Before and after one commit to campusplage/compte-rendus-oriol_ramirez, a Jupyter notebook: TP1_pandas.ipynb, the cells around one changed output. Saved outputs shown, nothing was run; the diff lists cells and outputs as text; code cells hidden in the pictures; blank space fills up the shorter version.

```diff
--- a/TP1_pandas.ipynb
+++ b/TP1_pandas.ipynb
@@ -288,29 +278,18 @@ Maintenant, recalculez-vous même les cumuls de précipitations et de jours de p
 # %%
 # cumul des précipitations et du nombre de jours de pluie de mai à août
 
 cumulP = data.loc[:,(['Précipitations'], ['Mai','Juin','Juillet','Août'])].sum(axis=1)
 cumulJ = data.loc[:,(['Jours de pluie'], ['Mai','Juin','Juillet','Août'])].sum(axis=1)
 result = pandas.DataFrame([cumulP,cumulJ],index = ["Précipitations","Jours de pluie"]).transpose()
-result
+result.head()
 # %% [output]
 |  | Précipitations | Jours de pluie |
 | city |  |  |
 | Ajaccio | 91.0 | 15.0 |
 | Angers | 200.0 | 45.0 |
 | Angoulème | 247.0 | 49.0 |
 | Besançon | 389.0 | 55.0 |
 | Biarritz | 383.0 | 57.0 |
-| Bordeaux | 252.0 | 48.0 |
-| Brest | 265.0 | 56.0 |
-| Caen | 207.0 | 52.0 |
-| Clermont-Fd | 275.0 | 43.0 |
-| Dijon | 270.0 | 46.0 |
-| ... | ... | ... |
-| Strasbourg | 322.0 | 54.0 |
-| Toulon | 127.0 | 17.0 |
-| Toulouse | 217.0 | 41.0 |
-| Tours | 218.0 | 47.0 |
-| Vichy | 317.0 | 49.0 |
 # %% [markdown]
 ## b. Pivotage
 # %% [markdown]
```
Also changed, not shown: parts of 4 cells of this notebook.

* * *

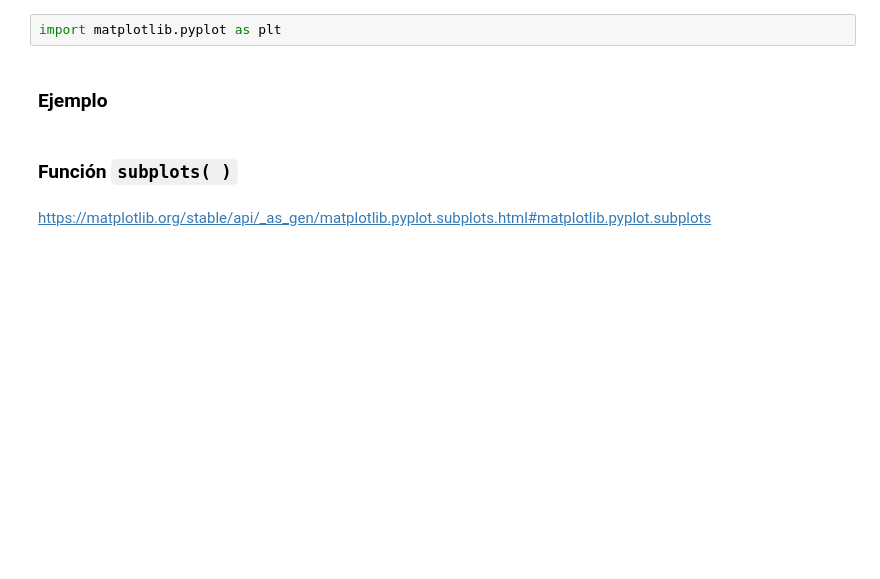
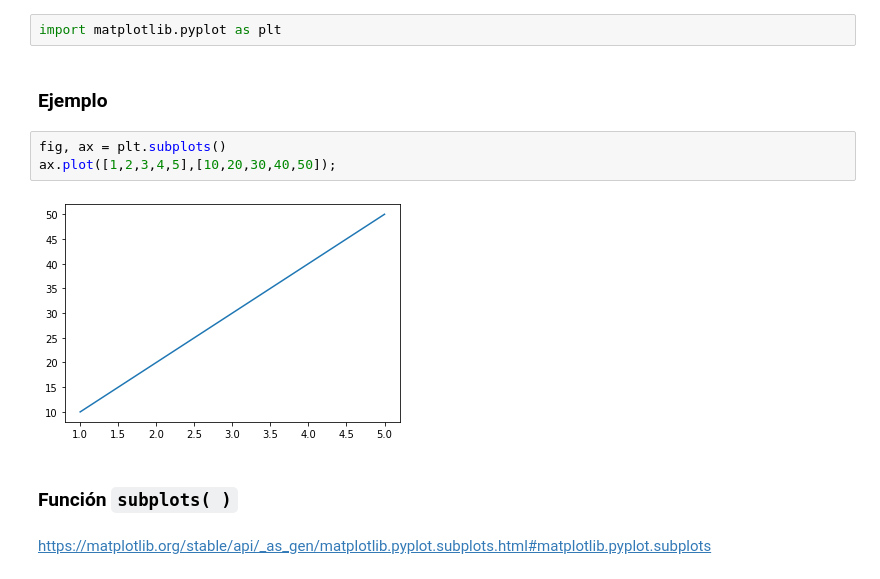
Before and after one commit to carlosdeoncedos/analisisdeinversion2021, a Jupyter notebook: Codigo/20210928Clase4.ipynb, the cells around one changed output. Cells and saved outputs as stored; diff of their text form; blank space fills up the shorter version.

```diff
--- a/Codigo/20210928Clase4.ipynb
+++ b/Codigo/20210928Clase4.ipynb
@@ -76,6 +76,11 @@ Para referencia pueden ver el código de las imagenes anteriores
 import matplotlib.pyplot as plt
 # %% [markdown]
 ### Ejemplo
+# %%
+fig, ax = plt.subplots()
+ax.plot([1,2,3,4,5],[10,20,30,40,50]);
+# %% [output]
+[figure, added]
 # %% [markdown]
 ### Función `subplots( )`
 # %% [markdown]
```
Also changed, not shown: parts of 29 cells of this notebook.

--

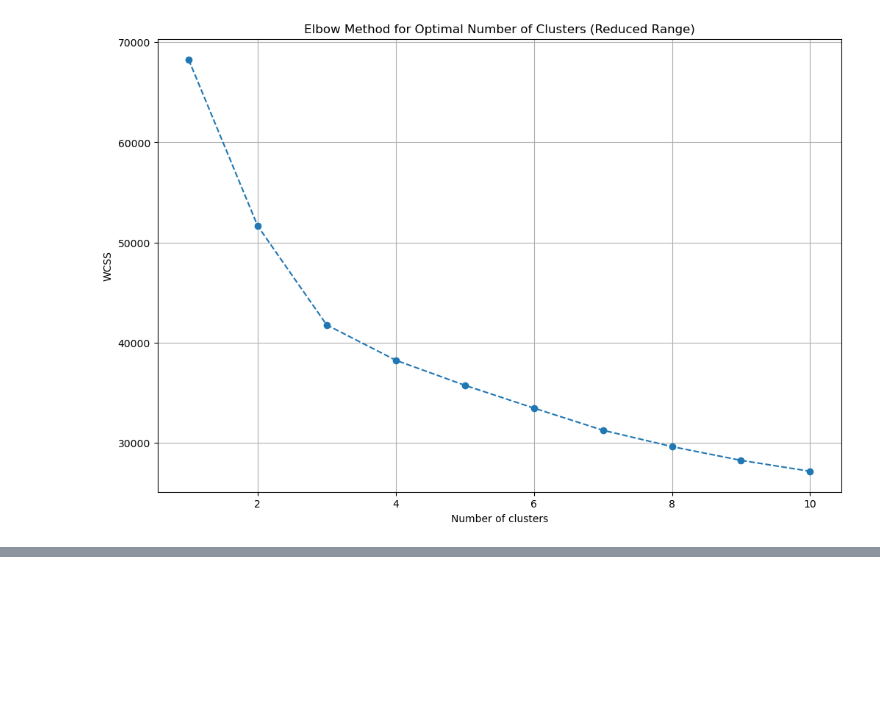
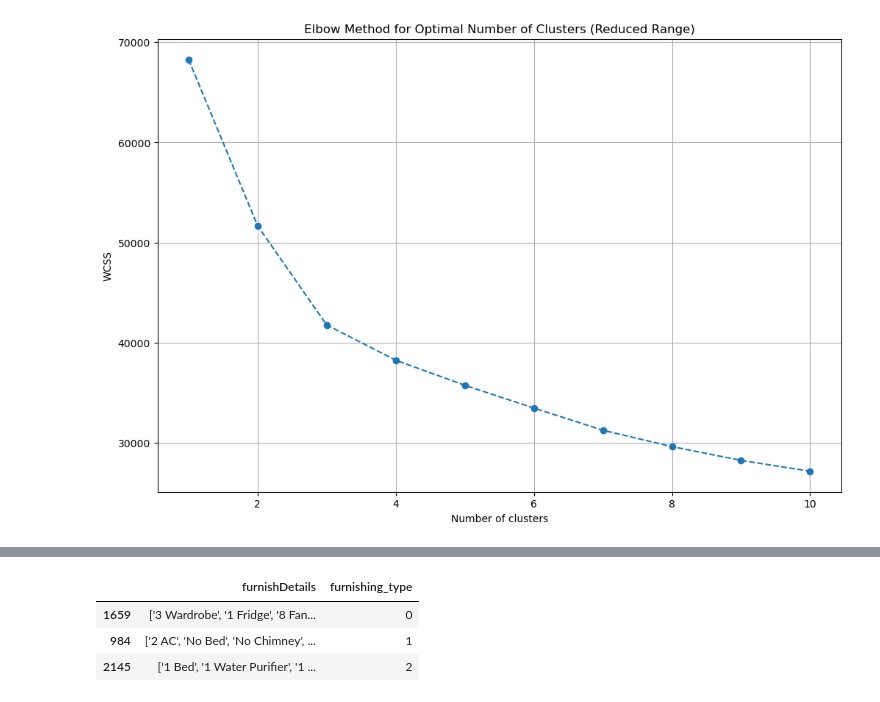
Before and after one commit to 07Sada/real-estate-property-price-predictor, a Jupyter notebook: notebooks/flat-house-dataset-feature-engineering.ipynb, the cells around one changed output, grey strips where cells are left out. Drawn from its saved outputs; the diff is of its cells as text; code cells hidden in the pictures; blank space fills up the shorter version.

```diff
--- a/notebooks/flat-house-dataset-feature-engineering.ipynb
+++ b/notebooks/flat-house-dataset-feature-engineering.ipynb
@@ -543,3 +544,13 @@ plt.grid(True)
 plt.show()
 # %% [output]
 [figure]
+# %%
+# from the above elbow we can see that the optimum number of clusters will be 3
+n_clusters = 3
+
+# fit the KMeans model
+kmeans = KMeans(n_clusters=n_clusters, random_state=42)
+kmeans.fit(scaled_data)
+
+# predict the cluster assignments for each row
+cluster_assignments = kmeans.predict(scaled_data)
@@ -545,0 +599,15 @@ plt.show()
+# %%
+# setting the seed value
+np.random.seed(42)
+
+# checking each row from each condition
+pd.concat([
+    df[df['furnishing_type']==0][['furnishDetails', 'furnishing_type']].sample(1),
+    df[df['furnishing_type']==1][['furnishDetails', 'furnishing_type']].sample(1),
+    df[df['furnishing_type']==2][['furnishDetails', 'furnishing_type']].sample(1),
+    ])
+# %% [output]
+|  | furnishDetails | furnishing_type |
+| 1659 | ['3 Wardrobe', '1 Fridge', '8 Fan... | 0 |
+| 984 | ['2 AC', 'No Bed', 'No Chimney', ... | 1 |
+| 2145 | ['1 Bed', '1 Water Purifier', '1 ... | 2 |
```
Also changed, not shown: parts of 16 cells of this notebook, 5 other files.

WORK TASK: For the word "pictures", go through the records and show each line that carries it.

EXERCISE ANSWER:
Before and after one commit to campusplage/compte-rendus-oriol_ramirez, a Jupyter notebook: TP1_pandas.ipynb, the cells around one changed output. Saved outputs shown, nothing was run; the diff lists cells and outputs as text; code cells hidden in the pictures; blank space fills up the shorter version.
Before and after one commit to 07Sada/real-estate-property-price-predictor, a Jupyter notebook: notebooks/flat-house-dataset-feature-engineering.ipynb, the cells around one changed output, grey strips where cells are left out. Drawn from its saved outputs; the diff is of its cells as text; code cells hidden in the pictures; blank space fills up the shorter version.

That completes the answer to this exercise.